Oct. 19 (UPI) -- Atlanta authorities have turned over evidence to a forensic lab in Utah, hoping that it will produce some definitive proof in the deaths of numerous children who were killed in the city four decades ago.
More than 20 Black children were killed in Atlanta over a two year period between 1979 and 1981. Suspect Wayne Williams was convicted of killing two young men around the same time and prosecutors believed at the time that he also killed the children.
Williams, now 63 and still in prison, was never tried for any of the children's deaths and those cases remain largely unresolved.
Bottoms promised two years ago that she would re-examine the child murders, even though their cases were closed after Williams was sent to prison.
"Atlanta Police investigators are traveling to Salt Lake City to provide a private lab, that works with old DNA evidence, evidence from the missing and murdered children cases. It is my sincere hope that there will be concrete answers for the families," Bottoms tweeted Monday.
The mayor did not identify the private lab.
Many of the families and some police investigators were never convinced that Williams killed all the children, or even some of them.
Since his arrest in 1981, Williams, a talent scout and aspiring music producer who sought out talented children in the Atlanta area, has flatly denied that he killed anyone -- even the men whose deaths he was convicted of in 1982, Nathaniel Cater and Jimmy Ray Payne.
Police stopped Williams in his vehicle during a citywide dragnet at almost 3 a.m. on May 22, 1981, just moments after they believe he threw a body off the James Jackson Parkway bridge and into the Chattahoochee River. They'd heard a splash in the river while his vehicle was on the bridge and found Cater's body downstream two days later.
Investigators said several of the killed children had been found in the same area.
Bottoms said in 2019 that she wanted to bring closure to the families who never received concrete answers about who killed their children.

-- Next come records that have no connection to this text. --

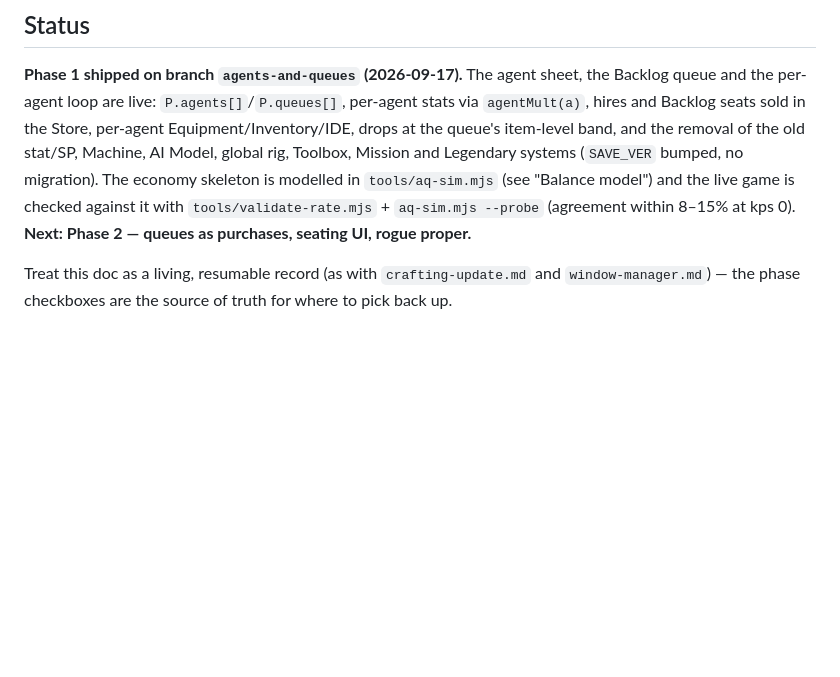
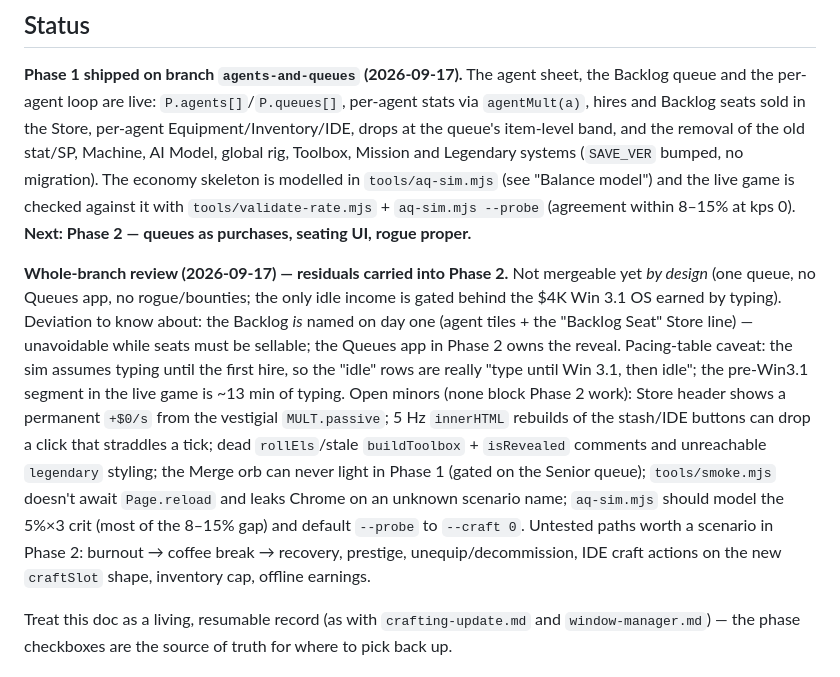
Before and after one commit to basmith7/vibe-hacker, a Markdown page: docs/agents-and-queues.md, the part around the change. Drawn GitHub-style; blank space fills up the shorter version.

Commit message:
A&Q Phase 1: record whole-branch review residuals in the spec Status
Lists the review's accepted deviations (Backlog named on day one, sim
pacing rows assume typing until the first hire), the open minors carried
into Phase 2, and the untested paths that deserve smoke scenarios.

Co-Authored-By: Claude Fable 5.1 <noreply@anthropic.com>

```diff
--- a/docs/agents-and-queues.md
+++ b/docs/agents-and-queues.md
@@ -31,6 +31,21 @@ Legendary systems (`SAVE_VER` bumped, no migration). The economy skeleton is mod
 `tools/aq-sim.mjs` (see "Balance model") and the live game is checked against it with
 `tools/validate-rate.mjs` + `aq-sim.mjs --probe` (agreement within 8–15% at kps 0). **Next: Phase 2 —
 queues as purchases, seating UI, rogue proper.**
+
+**Whole-branch review (2026-09-17) — residuals carried into Phase 2.** Not mergeable yet *by design*
+(one queue, no Queues app, no rogue/bounties; the only idle income is gated behind the $4K Win 3.1
+OS earned by typing). Deviation to know about: the Backlog *is* named on day one (agent tiles + the
+"Backlog Seat" Store line) — unavoidable while seats must be sellable; the Queues app in Phase 2 owns
+the reveal. Pacing-table caveat: the sim assumes typing until the first hire, so the "idle" rows are
+really "type until Win 3.1, then idle"; the pre-Win3.1 segment in the live game is ~13 min of typing.
+Open minors (none block Phase 2 work): Store header shows a permanent `+$0/s` from the vestigial
+`MULT.passive`; 5 Hz `innerHTML` rebuilds of the stash/IDE buttons can drop a click that straddles a
+tick; dead `rollEls`/stale `buildToolbox` + `isRevealed` comments and unreachable `legendary` styling;
+the Merge orb can never light in Phase 1 (gated on the Senior queue); `tools/smoke.mjs` doesn't await
+`Page.reload` and leaks Chrome on an unknown scenario name; `aq-sim.mjs` should model the 5%×3 crit
+(most of the 8–15% gap) and default `--probe` to `--craft 0`. Untested paths worth a scenario in
+Phase 2: burnout → coffee break → recovery, prestige, unequip/decommission, IDE craft actions on the
+new `craftSlot` shape, inventory cap, offline earnings.
 
 Treat this doc as a living, resumable record (as with `crafting-update.md` and `window-manager.md`)
 — the phase checkboxes are the source of truth for where to pick back up.
```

Detectives also hope to determine if more victims beyond the original two-year time frame can be identified.